Dreamstime

Welcome back to the Reason Weekly Contest! This week's question is:

Los Angeles public schools were closed on Tuesday in response to a threat that was identical to one that New York received and did not consider credible. What threat would shake Los Angeles but not New York?

How to enter: Submissions should be e-mailed to contest@reason.com. Please include your name, city, and state. This week, kindly type "LA THREAT" in the subject line. Entries are due by 11 p.m. Eastern Time, Monday, Dec. 21. Winners will appear Dec. 25, a Christmas present to our readers, right here at Reason.com.

In the case of identical or similar entries, the first one received gets credit. First prize is a one-year digital subscription to Reason magazine, plus bragging rights. While we appreciate kibbitzing in the comments below, you must email your answer to enter the contest. Feel free to enter more than once, and good luck!

And now for the results of last week's contest: With students on campuses mulling whether "God bless you!" after a sneeze constitutes a microaggression—the jury seems to be out—we asked you to come up with the next phrase to be outlawed on campus.

THE WINNER:

"See you later!"  Microaggression toward blind people.

"Yeah, I hear ya." Same toward the deaf.—Billy, Morro Bay, CA

SECOND PLACE:

"Master's Degree"—Ed Perovic, Winnetka, IL

THIRD PLACE:

"Trigger warning" Mocks those with a fear of firearms.—Jim Noble, Boulder Creek, CA

HONORABLE MENTIONS:

"How are you doing?" This phrase is ableist in that it assumes the askee is capable of doing things, and it also assumes that not doing things is negative. Especially offensive to people in vegetative states and the coma community.—Jeff Seidman, North Hollywood, CA

"Excuse me" implicitly demands that someone must accept my privilege and forgive me.  

"Oh, brother" forces patriarchal gender norms by excluding non-brother-conforming individuals, naturally implying a shared experience unattainable by sisters, mothers, daughters, or womyn of any relational description.—Abel G., Juneau, AK

 "University administrators have announced that the word 'freedom' should no longer be used on campus, because the term 'dom' may be triggering to those who have escaped abusive BDSM relationships."—Jay Cornell, San Francisco, CA

"Good job!" and "Nice work" are both examples of "workism"—the assumption that anyone can do well if they just try hard enough. —Christopher P. Brown, Idlewylde, MD

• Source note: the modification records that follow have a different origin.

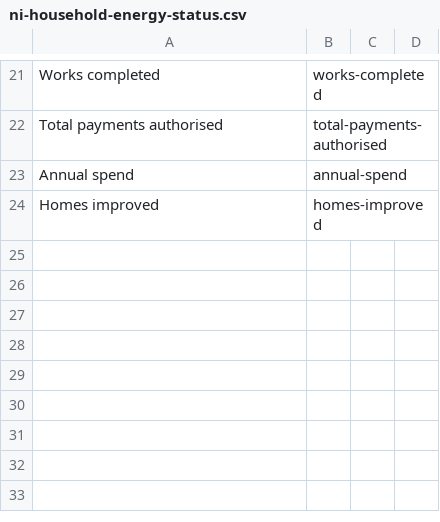
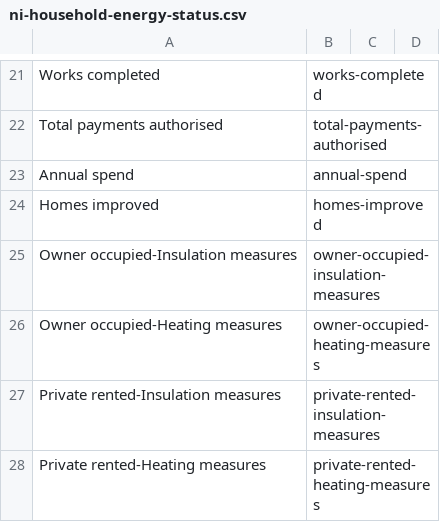
Before and after one commit to GSS-Cogs/family-affordable-housing, a CSV file: reference/codelists/ni-household-energy-status.csv, drawn as a sheet; only a part is shown, gaps mark what is left out; the diff names each change by its address in the sheet, - before the commit and + after, or states it on an @@ line.

Commit message:
Update codelist

```diff
--- a/reference/codelists/ni-household-energy-status.csv
+++ b/reference/codelists/ni-household-energy-status.csv
+row 25: Owner occupied-Insulation measures | owner-occupied-insulation-measures
+row 26: Owner occupied-Heating measures | owner-occupied-heating-measures
+row 27: Private rented-Insulation measures | private-rented-insulation-measures
+row 28: Private rented-Heating measures | private-rented-heating-measures
```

New Campus Rules:

To protect students from microaggressions, students are no long allowed to say which state they are from, as some state histories may cause others to trigger.

Spades, Euchre, Rook, and many other trick-taking games are banned, since some of them use a "Trump." The reasons for this are obvious.—SimonJester

PCU will be discontinuing the use of the term "Undergraduate." We've found that this term marginalizes persons of shorter stature, and implies a lesser worth for students who have not yet graduated.—Chuck G., Santa Clarita, CA

"Get bent you servile, fascist, life-hating, Stalin-fellating dogfuckers. And Merry Christmas."—Colin Blake, Boston, MA

"I think."—Eugene Spagnuolo, NY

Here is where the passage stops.